From an external design standpoint, the Ki-61 featured a sleek and slender fuselage design. The engine was placed well ahead of the cockpit, with the latter being situated in the center-forward position of the upper fuselage. The wings were of a monoplane low-mounted type with rounded edges, as were the horizontal and vertical tail surfaces adorning the empennage. Power was derived form a single Kawasaki V-12 piston engine, offering up performance statistics including a 367 miles per hour top speed, a 16,404 foot ceiling limit and an equally impressive 1,118 mile operational range. To the trained observer, the Ki-61 definitely shared some similarities to other nation aircraft designs, almost always compared favorably as a meshing of the German Messerschmitt Bf 109 and the American North American P-51 Mustang. The nose design could easily be associated with either design, as can the placement of the cockpit, smallish tail section and the under-fuselage scoop.
The Ki-61 proved a worthwhile platform in service through to the end of the war. The system was actually one of the few Japanese aircraft to be able to engage the Boeing B-29 Superfortress at its normal operating altitude and was capable of handling it with some power thanks to the Hien's powerful 4 x 20mm cannon array. Joining the ranks of capable fighters in World War 2, the Kawasaki Ki-61 Hien certainly is a worthy mention in any discussion - at the very least earning the title of one of the better Japanese-branded fighters of the conflict. Some 3,000 Hiens in various forms were produced.
Any available statistics for the Kawasaki Ki-61 Hien (Tony) Single-Seat, Single-Engine Monoplane Fighter / Interceptor Aircraft are showcased in the areas immediately below. Categories include basic specifications covering country-of-origin, operational status, manufacture(s) and total quantitative production. Other qualities showcased are related to structural values (namely dimensions), installed power and standard day performance figures, installed or proposed armament and mission equipment (if any), global users (from A-to-Z) and series model variants (if any).
Our Data Modules allow for quick visual reference when comparing a single entry against contemporary designs. Areas covered include general ratings, speed assessments, and relative ranges based on distances between major cities.
Relative Maximum Speed Rating
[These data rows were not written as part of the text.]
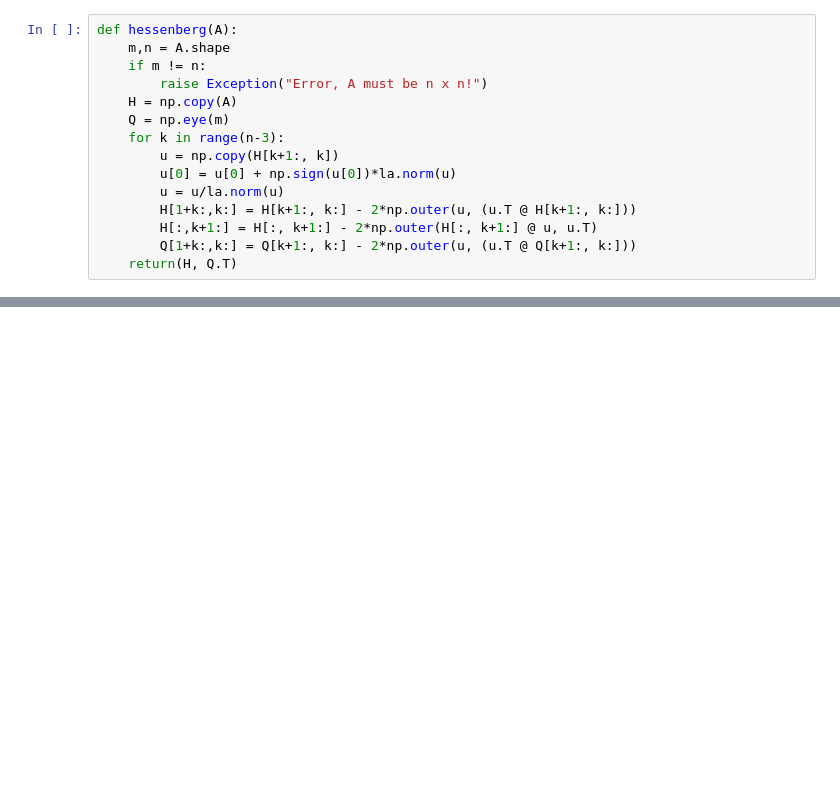
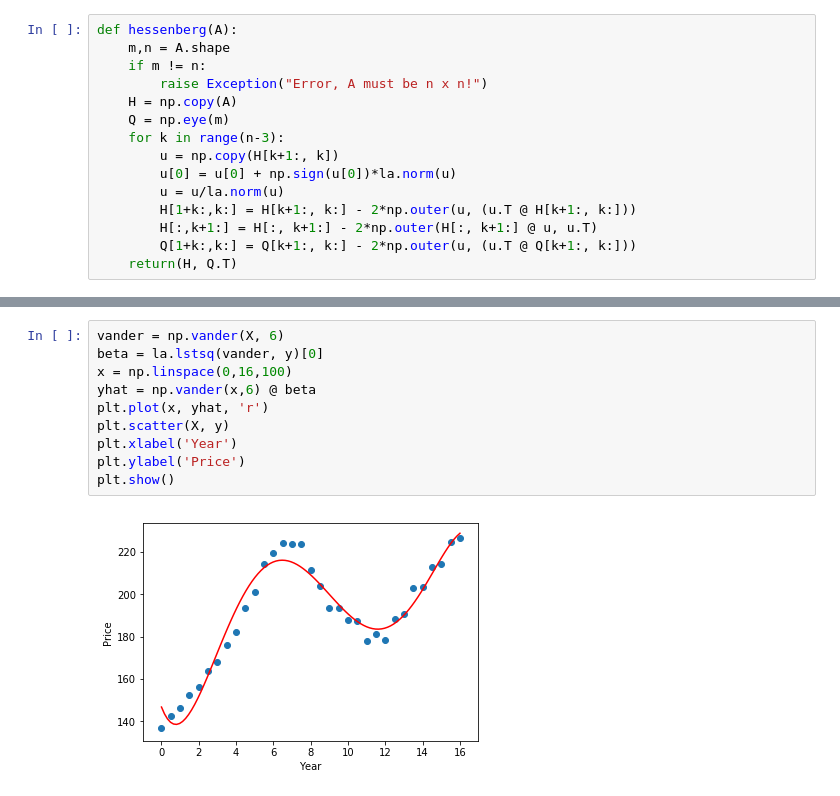
Before and after one commit to ariboyarsky/BootCamp2018, a Jupyter notebook: ProbSets/Comp/ProbSet3/Problem Set 3.ipynb, the cells around one changed output, grey strips where cells are left out. Drawn from its saved outputs; the diff is of its cells as text; blank space fills up the shorter version.

```diff
--- a/ProbSets/Comp/ProbSet3/Problem Set 3.ipynb
+++ b/ProbSets/Comp/ProbSet3/Problem Set 3.ipynb
@@ -184,0 +227,12 @@ hessenberg(A)
+# %%
+vander = np.vander(X, 6)
+beta = la.lstsq(vander, y)[0]
+x = np.linspace(0,16,100)
+yhat = np.vander(x,6) @ beta
+plt.plot(x, yhat, 'r')
+plt.scatter(X, y)
+plt.xlabel('Year')
+plt.ylabel('Price')
+plt.show()
+# %% [output]
+[figure, added]
```
Also changed, not shown: parts of 38 cells of this notebook, 8 other files.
This entry's maximum listed speed (367mph).
Graph average of 300 miles-per-hour.
Graph showcases the Kawasaki Ki-61-1 KAIc Hien (Tony)'s operational range (on internal fuel) when compared to distances between major cities.